#### Your goal
Which lines in the records below contain the word "source"? Copy each of them.
Segment Start: The input
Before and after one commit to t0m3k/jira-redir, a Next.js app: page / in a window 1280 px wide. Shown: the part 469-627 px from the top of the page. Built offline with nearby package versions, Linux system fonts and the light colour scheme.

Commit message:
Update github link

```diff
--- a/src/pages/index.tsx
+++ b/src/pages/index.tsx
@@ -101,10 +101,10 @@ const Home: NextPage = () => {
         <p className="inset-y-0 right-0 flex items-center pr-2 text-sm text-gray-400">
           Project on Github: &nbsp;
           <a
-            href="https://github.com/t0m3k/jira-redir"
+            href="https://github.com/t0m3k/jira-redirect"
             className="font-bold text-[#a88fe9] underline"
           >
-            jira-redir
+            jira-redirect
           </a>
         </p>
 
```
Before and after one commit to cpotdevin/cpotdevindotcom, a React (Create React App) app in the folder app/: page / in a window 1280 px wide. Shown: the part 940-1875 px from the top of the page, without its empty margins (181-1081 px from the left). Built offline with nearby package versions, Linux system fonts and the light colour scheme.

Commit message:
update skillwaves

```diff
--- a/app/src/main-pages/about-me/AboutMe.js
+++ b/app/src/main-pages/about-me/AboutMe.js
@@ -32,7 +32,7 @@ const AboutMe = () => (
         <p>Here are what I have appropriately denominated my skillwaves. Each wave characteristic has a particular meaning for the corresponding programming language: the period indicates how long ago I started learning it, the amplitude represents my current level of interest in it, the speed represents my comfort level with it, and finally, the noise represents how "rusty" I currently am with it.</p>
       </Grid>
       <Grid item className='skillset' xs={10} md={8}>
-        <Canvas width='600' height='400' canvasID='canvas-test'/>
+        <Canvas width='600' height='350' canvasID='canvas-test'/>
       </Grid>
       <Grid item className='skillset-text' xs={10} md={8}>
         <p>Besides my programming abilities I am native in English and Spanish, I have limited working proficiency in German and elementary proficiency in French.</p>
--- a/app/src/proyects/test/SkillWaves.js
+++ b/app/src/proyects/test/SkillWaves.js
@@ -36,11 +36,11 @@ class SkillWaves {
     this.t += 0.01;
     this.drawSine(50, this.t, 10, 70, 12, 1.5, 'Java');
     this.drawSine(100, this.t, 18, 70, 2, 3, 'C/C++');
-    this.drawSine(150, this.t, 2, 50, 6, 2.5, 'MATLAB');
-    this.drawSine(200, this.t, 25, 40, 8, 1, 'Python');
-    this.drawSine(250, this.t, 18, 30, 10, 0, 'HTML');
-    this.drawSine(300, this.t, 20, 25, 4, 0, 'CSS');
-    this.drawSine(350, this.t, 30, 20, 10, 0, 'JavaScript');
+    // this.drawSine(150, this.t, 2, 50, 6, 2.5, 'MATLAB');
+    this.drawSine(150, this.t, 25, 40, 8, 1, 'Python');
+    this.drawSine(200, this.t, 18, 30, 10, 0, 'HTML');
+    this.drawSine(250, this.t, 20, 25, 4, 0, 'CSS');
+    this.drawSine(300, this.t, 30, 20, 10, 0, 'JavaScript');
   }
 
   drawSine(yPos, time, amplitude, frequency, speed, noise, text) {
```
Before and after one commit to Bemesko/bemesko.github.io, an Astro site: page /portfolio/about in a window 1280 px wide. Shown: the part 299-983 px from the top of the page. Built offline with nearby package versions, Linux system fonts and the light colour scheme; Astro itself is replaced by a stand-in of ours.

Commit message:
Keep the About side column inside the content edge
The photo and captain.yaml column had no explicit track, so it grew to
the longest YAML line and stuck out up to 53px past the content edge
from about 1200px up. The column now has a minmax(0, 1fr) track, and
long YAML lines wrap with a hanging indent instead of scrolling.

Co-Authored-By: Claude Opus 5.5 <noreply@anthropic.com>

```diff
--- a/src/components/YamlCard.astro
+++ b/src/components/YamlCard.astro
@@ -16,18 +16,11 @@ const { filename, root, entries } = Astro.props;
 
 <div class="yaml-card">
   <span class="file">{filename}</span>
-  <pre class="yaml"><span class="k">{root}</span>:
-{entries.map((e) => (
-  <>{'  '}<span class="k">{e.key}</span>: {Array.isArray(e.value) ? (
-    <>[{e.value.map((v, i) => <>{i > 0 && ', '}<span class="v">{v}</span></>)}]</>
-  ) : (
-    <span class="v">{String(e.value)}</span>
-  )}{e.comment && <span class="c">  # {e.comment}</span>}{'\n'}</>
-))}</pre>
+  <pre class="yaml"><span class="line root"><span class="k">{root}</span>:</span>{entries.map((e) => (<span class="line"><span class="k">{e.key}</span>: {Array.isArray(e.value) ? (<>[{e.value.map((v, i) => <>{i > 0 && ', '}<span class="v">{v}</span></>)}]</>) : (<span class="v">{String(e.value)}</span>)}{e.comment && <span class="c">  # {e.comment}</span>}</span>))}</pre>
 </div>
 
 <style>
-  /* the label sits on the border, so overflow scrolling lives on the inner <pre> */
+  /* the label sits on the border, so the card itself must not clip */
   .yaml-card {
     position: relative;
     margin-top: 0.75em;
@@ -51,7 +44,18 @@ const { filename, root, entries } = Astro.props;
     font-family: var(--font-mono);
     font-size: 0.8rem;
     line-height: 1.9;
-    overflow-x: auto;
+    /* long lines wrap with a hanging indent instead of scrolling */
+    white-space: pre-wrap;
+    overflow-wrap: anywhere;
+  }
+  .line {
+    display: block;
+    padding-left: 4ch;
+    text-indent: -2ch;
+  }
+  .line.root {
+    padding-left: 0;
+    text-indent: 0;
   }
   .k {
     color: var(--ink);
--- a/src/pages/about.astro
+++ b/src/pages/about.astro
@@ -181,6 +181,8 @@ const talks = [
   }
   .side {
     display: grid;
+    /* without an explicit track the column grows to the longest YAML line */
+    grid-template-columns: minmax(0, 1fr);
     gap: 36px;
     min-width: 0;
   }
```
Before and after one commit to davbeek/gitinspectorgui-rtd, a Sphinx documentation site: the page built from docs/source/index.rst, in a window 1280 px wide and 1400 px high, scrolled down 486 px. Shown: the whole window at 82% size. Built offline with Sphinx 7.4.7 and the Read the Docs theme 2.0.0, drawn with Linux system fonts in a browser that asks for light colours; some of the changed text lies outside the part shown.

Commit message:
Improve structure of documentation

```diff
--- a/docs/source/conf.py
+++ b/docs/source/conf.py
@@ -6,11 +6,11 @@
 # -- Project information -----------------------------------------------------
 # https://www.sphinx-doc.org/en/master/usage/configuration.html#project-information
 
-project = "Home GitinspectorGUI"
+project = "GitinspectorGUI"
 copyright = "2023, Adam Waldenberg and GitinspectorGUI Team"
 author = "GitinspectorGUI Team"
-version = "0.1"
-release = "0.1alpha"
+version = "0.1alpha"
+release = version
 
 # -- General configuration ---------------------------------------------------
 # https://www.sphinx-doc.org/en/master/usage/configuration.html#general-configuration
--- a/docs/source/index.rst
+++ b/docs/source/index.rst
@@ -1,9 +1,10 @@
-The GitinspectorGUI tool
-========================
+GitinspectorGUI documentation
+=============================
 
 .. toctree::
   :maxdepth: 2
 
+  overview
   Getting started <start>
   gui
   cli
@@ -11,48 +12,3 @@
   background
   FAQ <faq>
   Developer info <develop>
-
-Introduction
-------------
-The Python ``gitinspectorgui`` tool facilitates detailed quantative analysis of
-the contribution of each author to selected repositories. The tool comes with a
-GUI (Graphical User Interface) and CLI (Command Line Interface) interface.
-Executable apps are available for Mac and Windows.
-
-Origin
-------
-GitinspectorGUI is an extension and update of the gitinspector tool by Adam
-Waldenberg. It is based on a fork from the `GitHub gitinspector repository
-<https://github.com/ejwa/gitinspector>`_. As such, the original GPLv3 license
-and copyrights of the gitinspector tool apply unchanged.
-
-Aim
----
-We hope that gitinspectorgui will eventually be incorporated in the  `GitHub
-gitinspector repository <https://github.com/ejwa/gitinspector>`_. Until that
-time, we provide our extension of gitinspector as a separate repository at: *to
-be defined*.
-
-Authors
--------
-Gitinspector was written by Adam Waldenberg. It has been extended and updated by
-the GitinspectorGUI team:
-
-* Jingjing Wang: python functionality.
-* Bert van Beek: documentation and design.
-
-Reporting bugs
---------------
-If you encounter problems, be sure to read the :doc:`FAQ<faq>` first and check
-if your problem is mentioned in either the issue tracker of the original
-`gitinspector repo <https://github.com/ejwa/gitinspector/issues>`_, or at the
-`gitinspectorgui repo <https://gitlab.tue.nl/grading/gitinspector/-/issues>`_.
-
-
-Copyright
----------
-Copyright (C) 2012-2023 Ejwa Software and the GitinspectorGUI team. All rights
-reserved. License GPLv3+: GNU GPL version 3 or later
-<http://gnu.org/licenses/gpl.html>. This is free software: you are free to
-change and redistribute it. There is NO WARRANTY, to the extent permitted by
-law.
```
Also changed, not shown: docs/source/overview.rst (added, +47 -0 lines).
Segment End: The input
#### Answer box
Before and after one commit to davbeek/gitinspectorgui-rtd, a Sphinx documentation site: the page built from docs/source/index.rst, in a window 1280 px wide and 1400 px high, scrolled down 486 px. Shown: the whole window at 82% size. Built offline with Sphinx 7.4.7 and the Read the Docs theme 2.0.0, drawn with Linux system fonts in a browser that asks for light colours; some of the changed text lies outside the part shown.
--- a/docs/source/conf.py
+++ b/docs/source/conf.py
--- a/docs/source/index.rst
+++ b/docs/source/index.rst
Also changed, not shown: docs/source/overview.rst (added, +47 -0 lines).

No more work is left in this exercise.